Mike McKillen was the first chairperson of Cyclist.ie – The Irish Cycling Advocacy Network – from its foundation in February 2009. At our Council meeting on 12 March he announced that he decided to get off the ‘bike’ in order to let new legs pedal it into the future. Seven years in the saddle is long enough, particularly since as Flann O’Brien wrote in ‘The Third Policeman’, if you sit in a saddle for too long you fuse at a molecular level with the leather!
Colm Ryder (from Dublin Cycling Campaign) was nominated and elected unanimously as our new Chair at the Council meeting on Saturday 12 March and has taken over from Mike. Colm has plenty of energy and ideas so the steering and direction of the ‘bike’ are in good hands. Mike will still be involved in Dublin Cycling Campaign and with whatever has to be done in Cyclist.ie.
In handing over Mike said “I wish Colm well in the role. He has a great bunch of volunteers and an able National Cycling Coordinator in Dr. Damien O’Tuama”.
Mike is pictured above on the left, on his own bike; Colm is on a Dublin Bike, on the right
So 70% of parents think cycling in London is too dangerous. With this week’s acquittal of Aslan Khayardi, you can see why. Apparently it is acceptable for a driver to

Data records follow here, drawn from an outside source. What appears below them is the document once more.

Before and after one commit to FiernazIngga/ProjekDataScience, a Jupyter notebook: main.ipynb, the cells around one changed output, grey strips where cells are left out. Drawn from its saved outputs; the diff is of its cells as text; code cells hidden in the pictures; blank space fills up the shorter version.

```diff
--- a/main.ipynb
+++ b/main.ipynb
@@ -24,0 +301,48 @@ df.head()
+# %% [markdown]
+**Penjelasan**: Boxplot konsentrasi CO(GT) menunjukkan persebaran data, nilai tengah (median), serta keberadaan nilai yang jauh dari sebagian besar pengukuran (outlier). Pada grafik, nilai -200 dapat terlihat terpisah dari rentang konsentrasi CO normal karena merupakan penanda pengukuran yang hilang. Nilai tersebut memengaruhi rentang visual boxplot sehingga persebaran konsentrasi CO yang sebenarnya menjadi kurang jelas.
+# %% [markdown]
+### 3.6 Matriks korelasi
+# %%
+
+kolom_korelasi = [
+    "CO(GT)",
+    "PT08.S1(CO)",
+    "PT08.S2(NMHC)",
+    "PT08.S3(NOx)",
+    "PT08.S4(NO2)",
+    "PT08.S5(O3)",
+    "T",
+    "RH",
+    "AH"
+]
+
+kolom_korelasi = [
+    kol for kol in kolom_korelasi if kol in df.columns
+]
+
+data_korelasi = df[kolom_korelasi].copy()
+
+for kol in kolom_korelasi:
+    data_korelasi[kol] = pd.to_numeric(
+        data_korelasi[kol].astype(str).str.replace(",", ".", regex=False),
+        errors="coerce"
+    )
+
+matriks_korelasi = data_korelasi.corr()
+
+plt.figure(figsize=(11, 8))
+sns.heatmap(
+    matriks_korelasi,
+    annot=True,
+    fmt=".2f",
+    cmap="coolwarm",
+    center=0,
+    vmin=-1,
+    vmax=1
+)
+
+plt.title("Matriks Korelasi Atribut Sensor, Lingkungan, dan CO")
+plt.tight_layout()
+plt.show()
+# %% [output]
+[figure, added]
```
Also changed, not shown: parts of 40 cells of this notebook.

- break the 30 mph speed limit by over 20mph on a road “shared” with vulnerable road users, while
- overtaking a cyclist at less than half the recommended safe passing distance.
As the London mayor nears the end of his time in office he looks back on what he’s achieved for cycling in the capital – and the hostility he’s faced. Read article
When I accepted Mayor Bloomberg’s offer to become Transportation commissioner, I told him I wanted to change the city’s transportation status quo. The DOT had control over more than just concrete, asphalt, steel, and striping lanes. These are the fundamental materials that govern the entire public realm and, if applied slightly differently, could have a radical new impact. I saw no reason why New York couldn’t become one of the world’s great biking cities — or why it wouldn’t want to. But the act of actually achieving it launched the bitterest public fight over transportation in this city since Jane Jacobs held the line against Robert Moses’s Lower Manhattan Expressway half a century earlier. By the time the fight localized — in October 2010, when police attempted to control hundreds of dueling protesters for and against a new bike lane along Prospect Park — The Brooklyn Paper called the proposal “the most controversial slab of cement outside the Gaza Strip.” Read article